Skip to main content

Dynamic domain walls enable ferroelectrics with GHz microwave tunability, ultralow loss

By Xiwen Gong November 13, 2018
Artist’s rendering of the oscillating domain walls. Credit: Felice Macera

Currently, mobile devices rely on the ability to tune or switch device radio-frequency. The rising demands for device miniaturization and high data transmission rates, however, necessitate more efficient use of the microwave spectrum. An ideal thin-film dielectric would embody both high dielectric properties and wide-range frequency tunability. However, ferroelectric domain walls have been thought to lead to an unavoidable tradeoff between the dielectric loss and tunability, limiting the performance of thin-film dielectrics.

In a recent publication in Nature, it was reported that these naturally occurring ferroelectric domain walls can also lead to extremely low dielectric loss. Researchers from Drexel University, Bar-Ilan University, the University of California, Berkeley, and the University of California, Santa Barbara, demonstrated that domain walls can oscillate under very weak driving electric fields in BaxSr1–xTiO3 (BST) films. With careful design and engineering, the domain-wall-rich films permit reduction in values of dielectric loss to those that are orders of magnitude lower than the bulk domain-wall-free counterpart, and covers gigahertz microwave-frequency range.

“Normally a domain wall is static, or it can move in one direction in the presence of a sufficiently large bias electric field. But the energy landscape of a domain wall can be engineered and tuned so that under certain conditions the barrier to its motion is small enough to permit the domain wall to move back and forth, in resonance with even a weak incident microwave field,” says Jonathan E. Spanier, the leader of the research group from Drexel University.

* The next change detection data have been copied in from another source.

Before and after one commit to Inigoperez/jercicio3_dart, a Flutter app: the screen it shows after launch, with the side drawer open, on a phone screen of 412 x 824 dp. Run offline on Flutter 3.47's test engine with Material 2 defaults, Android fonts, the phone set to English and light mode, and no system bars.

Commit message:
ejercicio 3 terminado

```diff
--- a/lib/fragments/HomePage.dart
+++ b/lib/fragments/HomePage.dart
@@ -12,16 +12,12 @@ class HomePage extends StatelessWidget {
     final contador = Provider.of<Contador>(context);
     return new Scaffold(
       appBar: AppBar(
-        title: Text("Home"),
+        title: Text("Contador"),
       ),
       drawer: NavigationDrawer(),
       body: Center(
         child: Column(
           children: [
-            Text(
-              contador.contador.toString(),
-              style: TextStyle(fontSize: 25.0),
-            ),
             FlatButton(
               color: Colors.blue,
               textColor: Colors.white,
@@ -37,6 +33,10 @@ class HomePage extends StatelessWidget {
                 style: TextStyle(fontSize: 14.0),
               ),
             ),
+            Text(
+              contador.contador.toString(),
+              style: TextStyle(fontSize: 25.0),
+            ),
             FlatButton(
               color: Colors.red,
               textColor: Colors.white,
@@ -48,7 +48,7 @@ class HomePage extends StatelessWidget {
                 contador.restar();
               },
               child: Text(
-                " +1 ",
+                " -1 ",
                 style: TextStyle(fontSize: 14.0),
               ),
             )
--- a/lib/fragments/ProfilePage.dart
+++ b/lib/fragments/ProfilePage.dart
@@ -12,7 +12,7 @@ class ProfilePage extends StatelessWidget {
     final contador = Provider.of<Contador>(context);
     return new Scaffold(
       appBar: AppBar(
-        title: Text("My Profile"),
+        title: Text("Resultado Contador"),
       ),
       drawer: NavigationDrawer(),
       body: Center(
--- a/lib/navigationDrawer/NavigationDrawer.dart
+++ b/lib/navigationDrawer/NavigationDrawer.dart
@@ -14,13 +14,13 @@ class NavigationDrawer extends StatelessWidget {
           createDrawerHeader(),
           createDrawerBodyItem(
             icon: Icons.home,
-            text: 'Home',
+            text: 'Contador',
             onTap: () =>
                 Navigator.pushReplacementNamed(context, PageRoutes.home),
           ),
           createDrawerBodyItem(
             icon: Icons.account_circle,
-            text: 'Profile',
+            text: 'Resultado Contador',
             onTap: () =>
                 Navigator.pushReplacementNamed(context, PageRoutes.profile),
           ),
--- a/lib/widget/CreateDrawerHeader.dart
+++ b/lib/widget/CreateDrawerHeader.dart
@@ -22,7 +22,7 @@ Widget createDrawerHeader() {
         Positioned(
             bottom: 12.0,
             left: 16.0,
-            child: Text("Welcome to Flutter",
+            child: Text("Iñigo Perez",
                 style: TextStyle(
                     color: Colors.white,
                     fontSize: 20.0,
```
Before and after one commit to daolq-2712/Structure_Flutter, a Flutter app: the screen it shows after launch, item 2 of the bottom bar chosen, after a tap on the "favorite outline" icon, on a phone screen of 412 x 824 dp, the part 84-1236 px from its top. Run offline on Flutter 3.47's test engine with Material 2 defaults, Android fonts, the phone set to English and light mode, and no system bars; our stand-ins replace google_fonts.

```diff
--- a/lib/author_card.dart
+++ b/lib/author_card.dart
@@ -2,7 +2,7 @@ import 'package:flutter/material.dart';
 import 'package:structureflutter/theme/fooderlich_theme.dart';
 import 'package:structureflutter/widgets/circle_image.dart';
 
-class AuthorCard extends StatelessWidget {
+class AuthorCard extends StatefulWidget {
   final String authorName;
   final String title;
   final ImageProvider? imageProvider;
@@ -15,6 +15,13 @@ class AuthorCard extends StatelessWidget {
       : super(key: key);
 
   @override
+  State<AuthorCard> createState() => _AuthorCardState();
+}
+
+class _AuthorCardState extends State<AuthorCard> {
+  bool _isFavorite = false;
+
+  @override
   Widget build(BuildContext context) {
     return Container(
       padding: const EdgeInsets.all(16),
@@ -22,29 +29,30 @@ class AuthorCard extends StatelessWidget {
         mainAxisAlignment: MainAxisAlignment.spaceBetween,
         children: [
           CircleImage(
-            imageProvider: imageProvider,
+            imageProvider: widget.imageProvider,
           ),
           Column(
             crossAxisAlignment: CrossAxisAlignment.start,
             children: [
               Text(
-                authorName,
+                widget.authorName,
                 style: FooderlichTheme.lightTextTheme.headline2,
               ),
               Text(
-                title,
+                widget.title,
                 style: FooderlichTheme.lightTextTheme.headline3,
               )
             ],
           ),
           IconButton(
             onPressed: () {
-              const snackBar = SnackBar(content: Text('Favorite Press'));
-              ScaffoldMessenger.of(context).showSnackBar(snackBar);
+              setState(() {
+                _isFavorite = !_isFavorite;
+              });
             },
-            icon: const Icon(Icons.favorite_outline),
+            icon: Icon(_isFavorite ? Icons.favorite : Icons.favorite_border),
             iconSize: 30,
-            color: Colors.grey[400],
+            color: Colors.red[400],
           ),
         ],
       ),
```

Essential to the large capacitance and frequency tunability are the abundance of different thermodynamic phases and a high density of domain walls. Engineering a film material to have many and more easily available phases allows the material to attain much higher capacitance tuning with the same voltage.

“We first carried out theoretical simulations to predict the energy landscapes of domain-rich films, and then optimized the substrate materials and their thickness to achieve the desired phases and density of domain walls,” says Zongquan Gu, a postdoctoral fellow from Spanier’s group and the lead author of the study. “Thus far we have identified how the abundance of different thermodynamic domain-wall-variant phases can be realized to produce the desired extrinsically driven properties,” he says.

The domain-wall-enhanced ferroelectrics demonstrated a microwave tunability (1∼8 GHz) of the loss minimum that is 100 times greater than the previous best intrinsically tunable material. The new approaches, including design of new engineered materials that have microwave-frequency solid-state ionic oscillators, may enable more facile access to the increasingly congested radio-frequency spectrum used in current telecommunications devices, as well as other novel applications.

“This work nicely demonstrates that certain configurations of ferroelectric domain walls can really significantly enhance materials performance,” says Jiri Hlinka from the Institute of Physics of the Czech Academy of Sciences. It would be great news for the development of the next generation of tunable antennas and similar microwave devices if further work can investigate whether the field-induced variation of microwave quality factor is a reproducible intrinsic property of the BST thin films, Hlinka adds.

Next, the researchers plan to expand their modeling efforts to explore other orientations of domain walls. They also plan to further probe and clarify the mechanism, and capacity for prediction of properties, in order to better design and engineer the dielectric materials.

Originally published in the November 2018 issue of MRS Bulletin.